Task statement:
Only the pictures are to be left out; please reproduce everything else in the data exactly.

■ ■ ■ ■ ■ ■ ■

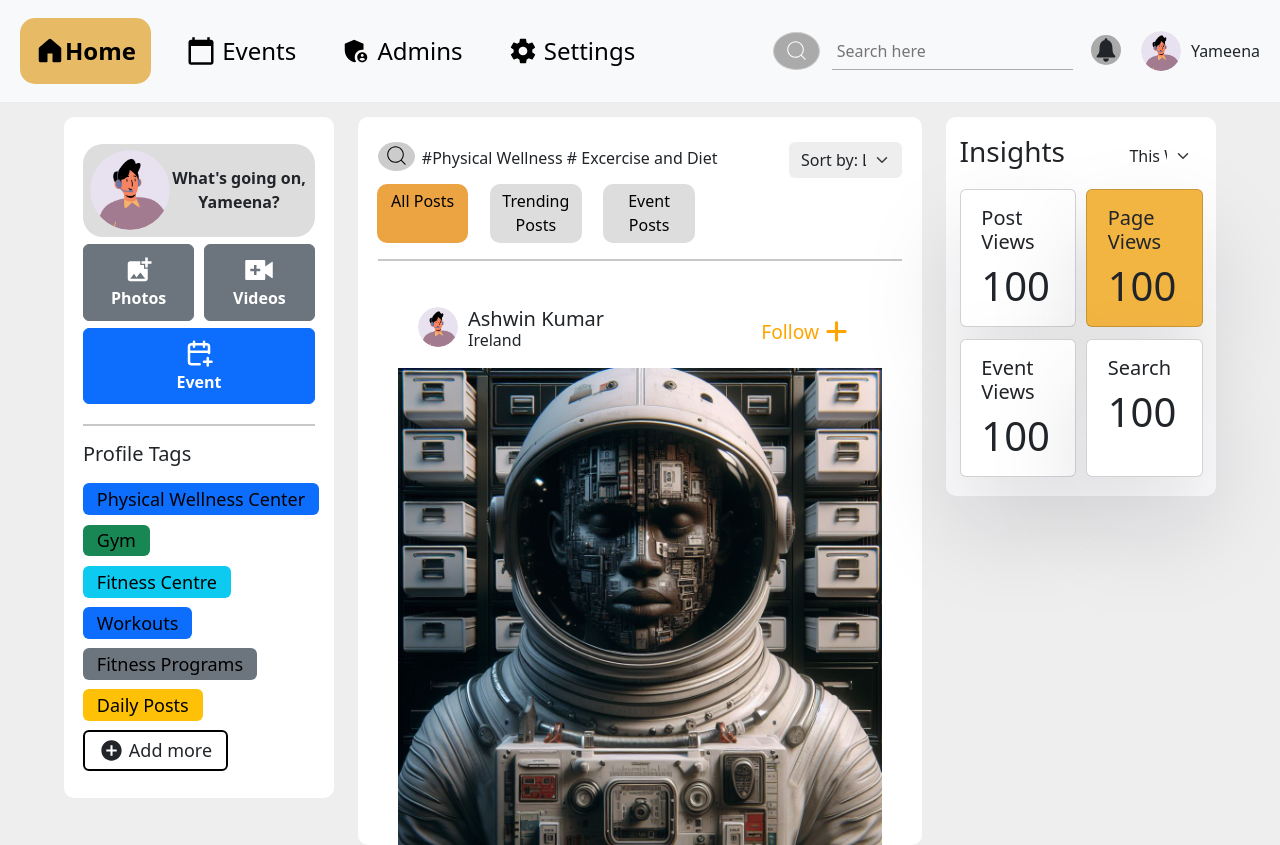
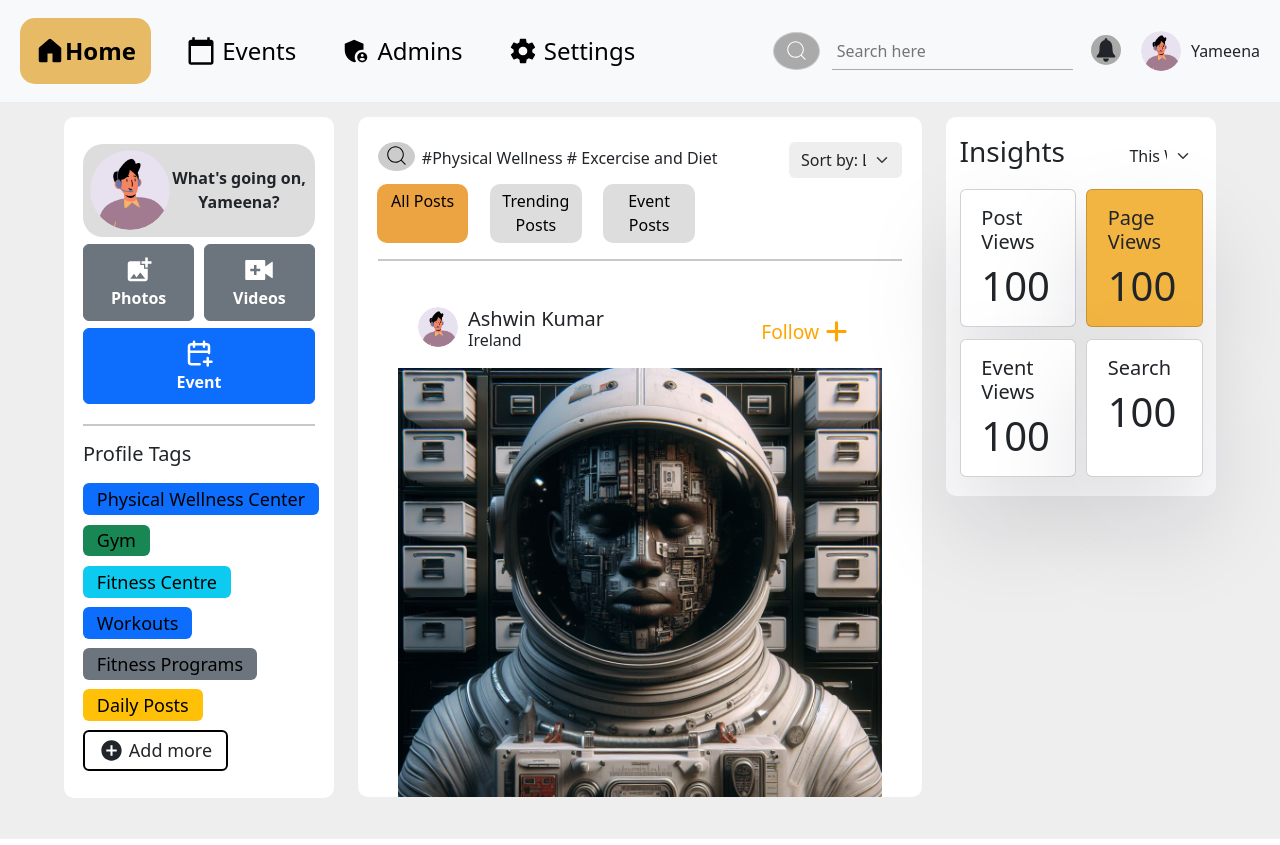
Before and after one commit to kirshipugaz/ashwin-front-code-react, a React (Vite) app in the folder vite-project/: page / in a window 1280 px wide. Built offline with nearby package versions, Linux system fonts and the light colour scheme.

Commit message:
Integrated react-bootstrap, posts scroll-bar hidden, scroll functionality added wherever needed

```diff
--- a/vite-project/package.json
+++ b/vite-project/package.json
@@ -12,6 +12,7 @@
   "dependencies": {
     "bootstrap": "^5.3.3",
     "react": "^18.2.0",
+    "react-bootstrap": "^2.10.2",
     "react-dom": "^18.2.0",
     "react-icons": "^5.2.1",
     "react-router-dom": "^6.23.1"
--- a/vite-project/src/App.jsx
+++ b/vite-project/src/App.jsx
@@ -1,4 +1,3 @@
-import { useState } from 'react'
 import SignUp from './pages/auth/SignUp'
 import "./../node_modules/bootstrap/dist/css/bootstrap.min.css"
 import Login from './pages/auth/Login'
--- a/vite-project/src/components/PostFeed.jsx
+++ b/vite-project/src/components/PostFeed.jsx
@@ -2,25 +2,26 @@ import React from 'react';
 import '../css/postFeed.css';
 import Post from './Post';
 import { CiSearch } from "react-icons/ci";
+import { Row, Col } from 'react-bootstrap';
 
 function PostFeed() {
 
 
   return (
     <main className="total-post-feed">
-      <div className='row'>
-        <div className='col-lg-8'>
+      <Row>
+        <Col lg={8}>
           <button className='search-button-post-feed'><CiSearch size={25} /></button>#Physical Wellness # Excercise and Diet
-        </div>
-        <div className='col-lg-1'></div>
-        <div className='col-lg-3'>
+        </Col>
+        <Col lg={1}></Col>
+        <Col lg={3}>
           <select className="form-select posts-sort-by" aria-label="Small select example">
             <option value="latest">Sort by: Latest</option>
             <option value="none">Sort by: none</option>
           </select>
-        </div>
-      </div>
-      <div className='row'>
+        </Col>
+      </Row>
+      <Row>
         <a className='col-2 posts-type-link posts-type-current'>
             All Posts
         </a>
@@ -30,7 +31,7 @@ function PostFeed() {
         <a className='col-2 posts-type posts-type-link'>
           Event Posts
         </a>
-      </div>
+      </Row>
       <hr className="border border-dark border-1 opacity-20"></hr>
       <div className='post-feed'>
         <Post />
--- a/vite-project/src/css/SignUp.css
+++ b/vite-project/src/css/SignUp.css
@@ -261,10 +261,11 @@
 .background {
     background-color: #eeeeee;
     margin: 0;
+    height: 92vh;
 }
 
 
-@media (min-width : 1200px) {
+@media (min-width : 1200px) and (min-height: 850px) {
     body {
         overflow: hidden !important;
         height: 100%;
--- a/vite-project/src/css/insights.css
+++ b/vite-project/src/css/insights.css
@@ -3,6 +3,7 @@
     background-color: white;
     border-radius: 10px;
     padding: 7% 5% 7% 5%;
+    margin-bottom: 20px;
 }
 
 .insights-header {
--- a/vite-project/src/css/postFeed.css
+++ b/vite-project/src/css/postFeed.css
@@ -3,9 +3,13 @@
     padding: 20px;
     border-radius: 10px;
     margin-top: 2.5%;
-    height: 91vh;
+    height: 85vh;
     overflow: hidden;
     padding-bottom: 10px;
+}
+
+.post-feed::-webkit-scrollbar {
+  display: none;
 }
 
 .post-feed {
@@ -13,7 +17,7 @@
     padding: 20px;
     border-radius: 10px;
     margin-top: 2.5%;
-    height: 73vh;
+    height: 74vh;
     overflow: scroll !important;
     overflow-y: visible;
   }
--- a/vite-project/src/css/sidebar.css
+++ b/vite-project/src/css/sidebar.css
@@ -3,6 +3,7 @@
     margin-top: 5%;
     padding: 10% 7%;
     border-radius: 10px;
+    margin-bottom: 20px;
   }
 
   .profile-section {
--- a/vite-project/src/pages/Home.jsx
+++ b/vite-project/src/pages/Home.jsx
@@ -3,6 +3,7 @@ import Header from "../components/homeHeader";
 import Sidebar from "../components/sidebar";
 import PostFeed from "../components/PostFeed";
 import Insights from "../components/Insights";
+import {Row, Col} from "react-bootstrap"
 
 const Home = () => {
   return (
@@ -10,18 +11,18 @@ const Home = () => {
       <Header />
       <div className="background">
       <div className="container1">
-        <div className="row">
-          <div className="col-xl-3 col-lg-12">
+        <Row>
+          <Col xl={3} lg={12}>
             <Sidebar />
-          </div>
+          </Col>
 
-          <div className="col-xl-6 col-lg-12">
+          <Col xl={6} lg={12}>
             <PostFeed />
-          </div>
-          <div className="col-xl-3 col-lg-12">
+          </Col>
+          <Col xl={3} lg={12}>
             <Insights />
-          </div>
-        </div>
+          </Col>
+        </Row>
       </div>
       </div>
     </>
```
Also changed, not shown: 1 other file (tests, documents, lock files or other folders).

■ ■ ■ ■ ■ ■ ■

Problem solution:
Before and after one commit to kirshipugaz/ashwin-front-code-react, a React (Vite) app in the folder vite-project/: page / in a window 1280 px wide. Built offline with nearby package versions, Linux system fonts and the light colour scheme.

Commit message:
Integrated react-bootstrap, posts scroll-bar hidden, scroll functionality added wherever needed

```diff
--- a/vite-project/package.json
+++ b/vite-project/package.json
@@ -12,6 +12,7 @@
   "dependencies": {
     "bootstrap": "^5.3.3",
     "react": "^18.2.0",
+    "react-bootstrap": "^2.10.2",
     "react-dom": "^18.2.0",
     "react-icons": "^5.2.1",
     "react-router-dom": "^6.23.1"
--- a/vite-project/src/App.jsx
+++ b/vite-project/src/App.jsx
@@ -1,4 +1,3 @@
-import { useState } from 'react'
 import SignUp from './pages/auth/SignUp'
 import "./../node_modules/bootstrap/dist/css/bootstrap.min.css"
 import Login from './pages/auth/Login'
--- a/vite-project/src/components/PostFeed.jsx
+++ b/vite-project/src/components/PostFeed.jsx
@@ -2,25 +2,26 @@ import React from 'react';
 import '../css/postFeed.css';
 import Post from './Post';
 import { CiSearch } from "react-icons/ci";
+import { Row, Col } from 'react-bootstrap';
 
 function PostFeed() {
 
 
   return (
     <main className="total-post-feed">
-      <div className='row'>
-        <div className='col-lg-8'>
+      <Row>
+        <Col lg={8}>
           <button className='search-button-post-feed'><CiSearch size={25} /></button>#Physical Wellness # Excercise and Diet
-        </div>
-        <div className='col-lg-1'></div>
-        <div className='col-lg-3'>
+        </Col>
+        <Col lg={1}></Col>
+        <Col lg={3}>
           <select className="form-select posts-sort-by" aria-label="Small select example">
             <option value="latest">Sort by: Latest</option>
             <option value="none">Sort by: none</option>
           </select>
-        </div>
-      </div>
-      <div className='row'>
+        </Col>
+      </Row>
+      <Row>
         <a className='col-2 posts-type-link posts-type-current'>
             All Posts
         </a>
@@ -30,7 +31,7 @@ function PostFeed() {
         <a className='col-2 posts-type posts-type-link'>
           Event Posts
         </a>
-      </div>
+      </Row>
       <hr className="border border-dark border-1 opacity-20"></hr>
       <div className='post-feed'>
         <Post />
--- a/vite-project/src/css/SignUp.css
+++ b/vite-project/src/css/SignUp.css
@@ -261,10 +261,11 @@
 .background {
     background-color: #eeeeee;
     margin: 0;
+    height: 92vh;
 }
 
 
-@media (min-width : 1200px) {
+@media (min-width : 1200px) and (min-height: 850px) {
     body {
         overflow: hidden !important;
         height: 100%;
--- a/vite-project/src/css/insights.css
+++ b/vite-project/src/css/insights.css
@@ -3,6 +3,7 @@
     background-color: white;
     border-radius: 10px;
     padding: 7% 5% 7% 5%;
+    margin-bottom: 20px;
 }
 
 .insights-header {
--- a/vite-project/src/css/postFeed.css
+++ b/vite-project/src/css/postFeed.css
@@ -3,9 +3,13 @@
     padding: 20px;
     border-radius: 10px;
     margin-top: 2.5%;
-    height: 91vh;
+    height: 85vh;
     overflow: hidden;
     padding-bottom: 10px;
+}
+
+.post-feed::-webkit-scrollbar {
+  display: none;
 }
 
 .post-feed {
@@ -13,7 +17,7 @@
     padding: 20px;
     border-radius: 10px;
     margin-top: 2.5%;
-    height: 73vh;
+    height: 74vh;
     overflow: scroll !important;
     overflow-y: visible;
   }
--- a/vite-project/src/css/sidebar.css
+++ b/vite-project/src/css/sidebar.css
@@ -3,6 +3,7 @@
     margin-top: 5%;
     padding: 10% 7%;
     border-radius: 10px;
+    margin-bottom: 20px;
   }
 
   .profile-section {
--- a/vite-project/src/pages/Home.jsx
+++ b/vite-project/src/pages/Home.jsx
@@ -3,6 +3,7 @@ import Header from "../components/homeHeader";
 import Sidebar from "../components/sidebar";
 import PostFeed from "../components/PostFeed";
 import Insights from "../components/Insights";
+import {Row, Col} from "react-bootstrap"
 
 const Home = () => {
   return (
@@ -10,18 +11,18 @@ const Home = () => {
       <Header />
       <div className="background">
       <div className="container1">
-        <div className="row">
-          <div className="col-xl-3 col-lg-12">
+        <Row>
+          <Col xl={3} lg={12}>
             <Sidebar />
-          </div>
+          </Col>
 
-          <div className="col-xl-6 col-lg-12">
+          <Col xl={6} lg={12}>
             <PostFeed />
-          </div>
-          <div className="col-xl-3 col-lg-12">
+          </Col>
+          <Col xl={3} lg={12}>
             <Insights />
-          </div>
-        </div>
+          </Col>
+        </Row>
       </div>
       </div>
     </>
```
Also changed, not shown: 1 other file (tests, documents, lock files or other folders).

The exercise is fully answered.